A previously simple task, repeated over countless years by simply mailing them a cheque, was complicated this year. I received, what appeared to be, a reasonable request in their letter:
“You are required to pay in person at your local Australia Post Office as it is a requirement to have your photograph taken. Australia Post can also process the payment for the renewal of the licence. Alternatively if your local Australia Post does not provide this service you may attend the Department of Transport or your local Shire office.”
Now, this should have been a simple task. But after visiting the local Shire office and three post offices, they all claimed no knowledge of their ability to perform these services. It was the fourth post office where this task was cheerfully performed.
Five lots of parking spots found, five queuing experiences and suddenly my whole morning had vanished. The end result? No benefit to me. No increased revenue to the State Government. But I have been robbed of a morning that could have been productively directed elsewhere.
This reminds me of Frederic Bastiat’s story about ‘the things seen and the things unseen’, told here by Henry Hazlitt. The morning of which I have just been robbed is very much ”seen” by me.
The thing “seen” by the bureaucracy who originated the “helpful letter” was the instruction, which appeared clear and co-operative.

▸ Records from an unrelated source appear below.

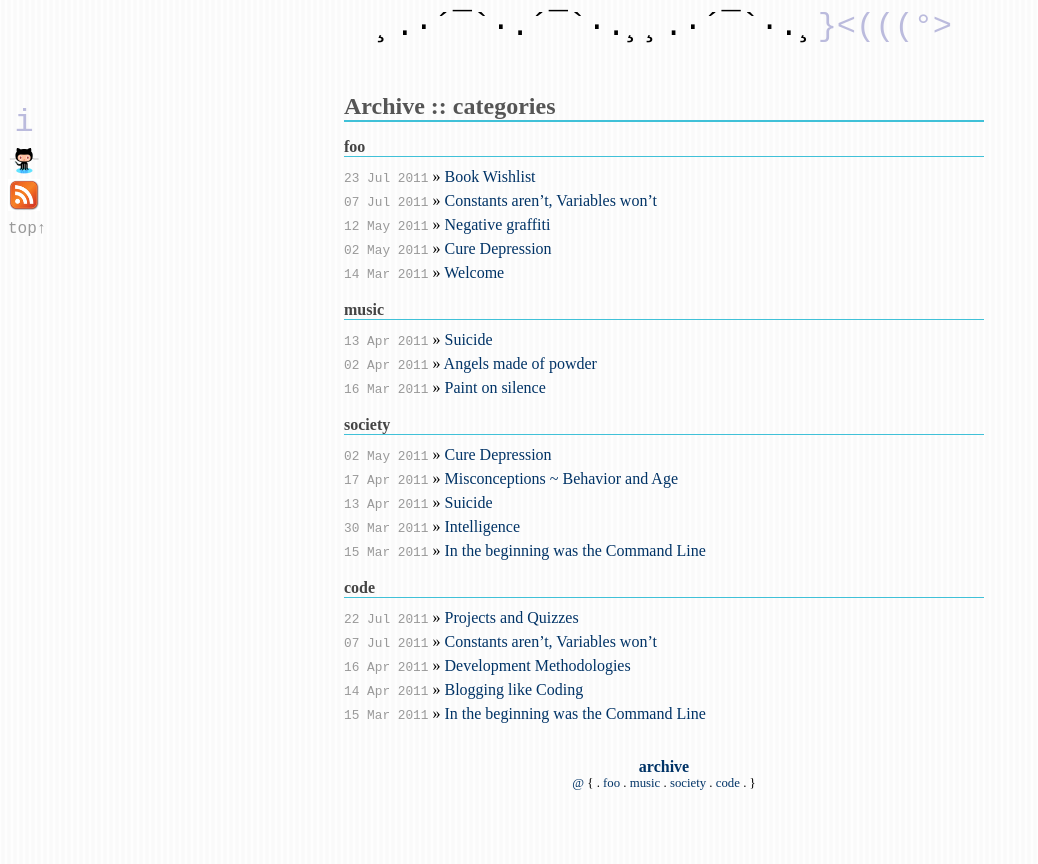
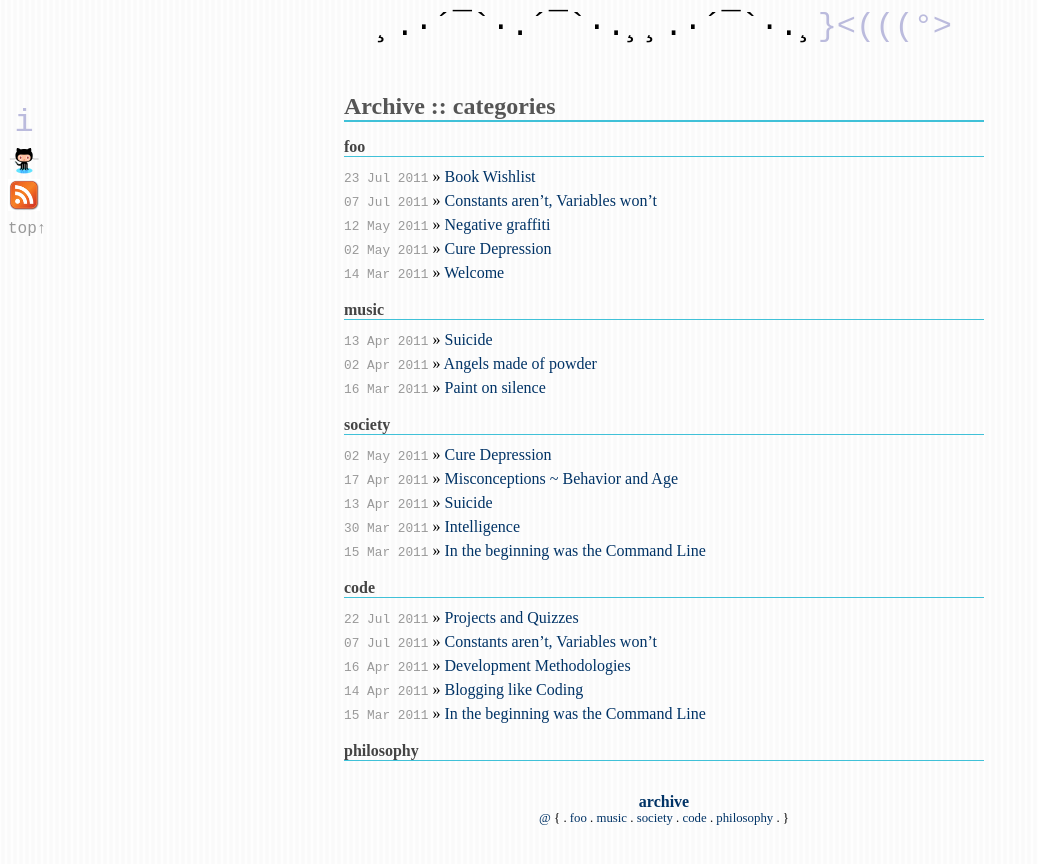
Before and after one commit to c00kiemon5ter/c00kiemon5ter.github.com, a Jekyll site: the page built from categories.markdown, in a window 1280 px wide. Shown: the top 864 px of the page, without its empty margins (0-1038 px from the left). Built offline with Jekyll 4.4.1, drawn with Linux system fonts in a browser that asks for light colours.

Commit message:
add philosophy category

```diff
--- a/_layouts/default.html
+++ b/_layouts/default.html
@@ -8,6 +8,8 @@ cats:
       url: /society/
     - id: code
       url: /code/
+    - id: philosophy
+      url: /philosophy/
 ---
 <!DOCTYPE html>
 <html xmlns="http://www.w3.org/1999/xhtml" xml:lang="en-us" lang="en-us">
--- a/categories.markdown
+++ b/categories.markdown
@@ -10,6 +10,8 @@ cats:
       url: /society/
     - id: code
       url: /code/
+    - id: philosophy
+      url: /philosophy/
 ---
 Archive :: categories {#archive}
 =====================
--- /dev/null
+++ b/philosophy/index.markdown
@@ -0,0 +1,4 @@
+---
+layout: category
+category: philosophy
+---
```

What forever will remain “unseen” is the inconvenience they inflict on others. I’m sure I’m not the only person who has suffered the above time-wasting exercise.